6:15 PM - 7:30 PM
[SSS01-P01] Overview of Widespread Seismicity Changes inland Japan Following the 2011 Tohoku-Oki Earthquake and Its Interpretation
Keywords:2011 Tohoku-Oki earthquake, Seismicity change, Static and dynamic stress changes, Pore fluid pressure change, Postseismic slip, Viscoelastic effects
In the Tohoku region, significant increases in seismicity rate were observed in N. and S. Akita, SW off Oga peninsula, and Yamagata/Fukushima boundary area as well as other surrounding areas. The most activated area was the Ibaraki/Fukushima boundary area where shallow normal-faulting earthquakes abruptly began to occur. On the other hand, swarm-like activity in the south of Lake Inawashiro suddenly terminated following the Tohoku-Oki earthquake. In addition, aftershock activities in the source regions of recent large earthquakes such as the 2008 Iwate-Miyagi earthquake (MJMA7.0) have been suppressed. Focal mechanism distributions also showed significant changes in the shallow crust of the Tohoku region; strike-slip and normal-faulting earthquakes were activated following the Tohoku-Oki earthquake, while thrust-faulting earthquakes, which had been predominant due to the compression in the E-W direction, were deactivated.
In the Kanto region, abrupt increases in seismicity rate of the shallow crustal areas were typically observed in the Tochigi/Gunma and Ibaraki/Chiba boundary areas, SE Chiba near Choshi City, N. Tokyo Bay area, SE part of Boso peninsula, Tanzawa, Hakone, and Izu areas. Furthermore, two moderate earthquakes (the earthquake near the prefectural boundary between Nagano and Niigata (MJMA6.7) on March 12th and the earthquake in the E. Shizuoka prefecture (MJMA6.2) on March 15th) occurred. At intermediate depths, interplate earthquakes associated with the subduction of the Philippine Sea Plate (PHS) and the Pacific Plate (PAC) were activated, especially in SW Ibaraki, NE, NW, and SE Chiba areas. Belt-like seismicity that extended from the S. Miura Peninsula to the SW off Chiba area through the S. Boso peninsula, at a depth of 60-70 km, was also activated.
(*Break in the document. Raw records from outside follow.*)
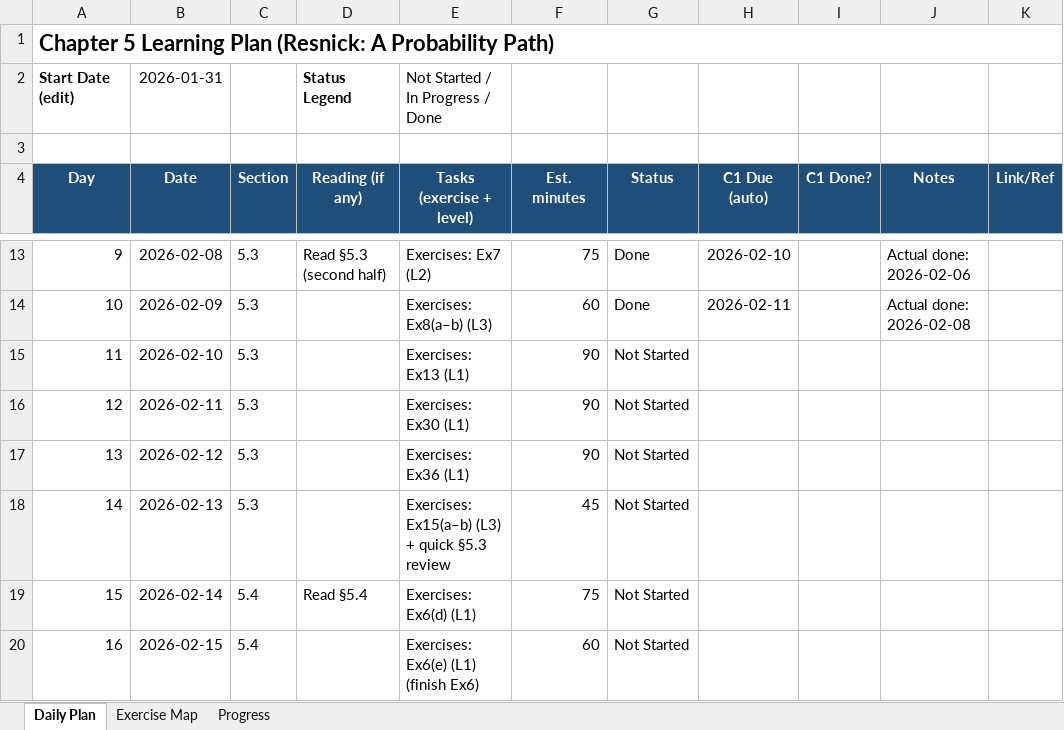
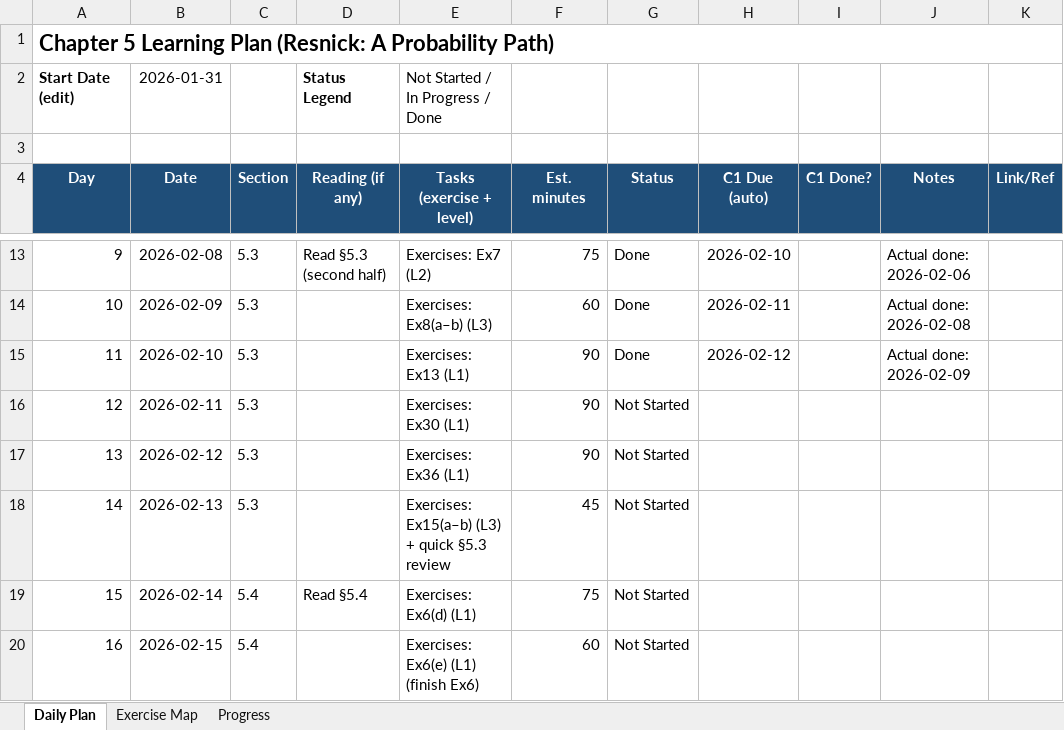
Before and after one commit to Archimondstat/resnick-notes, an Excel workbook: Chapter5_Learning_Plan.xlsx, sheet Daily Plan, drawn as a sheet; only a part is shown, gaps mark what is left out; values as stored, in another font and other column widths than the file's, no borders; conditional formats not drawn; the diff names each change by its address in the sheet, - before the commit and + after, or states it on an @@ line.

```diff
--- a/Chapter5_Learning_Plan.xlsx (sheet Daily Plan)
+++ b/Chapter5_Learning_Plan.xlsx (sheet Daily Plan)
-G15 (Status): Not Started
+G15 (Status): Done
-H15 (C1 Due (auto)): (empty)
+H15 (C1 Due (auto)): 2026-02-12
-J15 (Notes): (empty)
+J15 (Notes): Actual done: 2026-02-09
```
Also changed, not shown: sheet Progress, 6 other files.
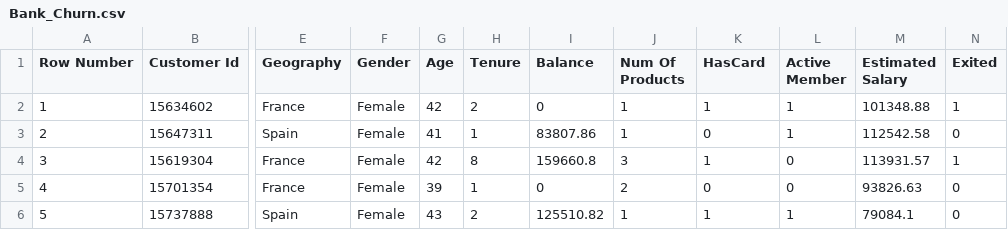
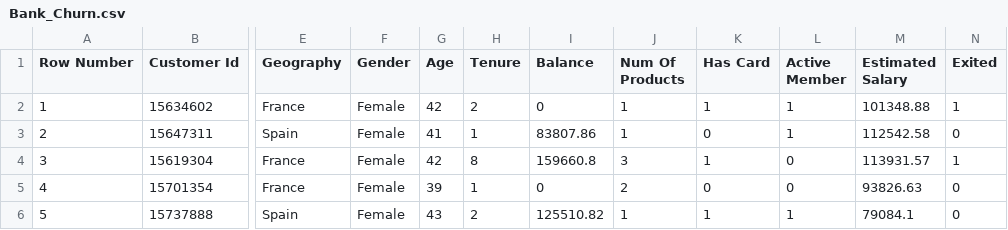
Before and after one commit to hayfordosmandata/DataBank, a CSV file: Bank_Churn.csv, drawn as a sheet; only a part is shown, gaps mark what is left out; the diff names each change by its address in the sheet, - before the commit and + after, or states it on an @@ line.

Commit message:
Update Bank_Churn.csv

```diff
--- a/Bank_Churn.csv
+++ b/Bank_Churn.csv
-K1: HasCard
+K1: Has Card
```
The most plausible factor which caused the changes in seismicity is the static changes in the Coulomb stress transferred by the Tohoku-Oki earthquake which make it possible to retrospectively forecast the changes in seismicity on some level. However, some activated seismicity showed clear counter-evidence. A typical example is a thrust-faulting earthquake sequence which started one week after the mainshock in Yamagata/Fukushima boundary area. The calculated stress changes were negative for most of focal mechanisms of post-Tohoku earthquakes.
Many remotely triggered local events, whose origin times are well coincided with the arrival of seismic waves from the Tohoku-Oki earthquake, suggest that dynamic stress changes due to the passage of seismic waves also contribute seismicity changes. Some swarm-like activities induced by the Tohoku-Oki earthquake such as those in the Yamagata/Fukushima boundary clearly show temporal expansion of the focal area, which is attributed to fluid diffusion. It suggests that pore fluid pressure changes are another possible factor because decreases in failure strength due to increases in pore fluid pressure can also enhance the faulting. The contribution of indirectly triggered earthquakes might be very important in some areas because stress changes imparted by neighboring indirect aftershocks could be comparable with or larger than those from a distant mainshock. Postseisimc slip now observed by GEONET and viscoelastic effect would play an important role for long-term seismicity rate change.
This study was supported by the Special project for reducing vulnerability for urban mega earthquake disasters from the Ministry of Education, Culture, Sports, Science and Technology of Japan.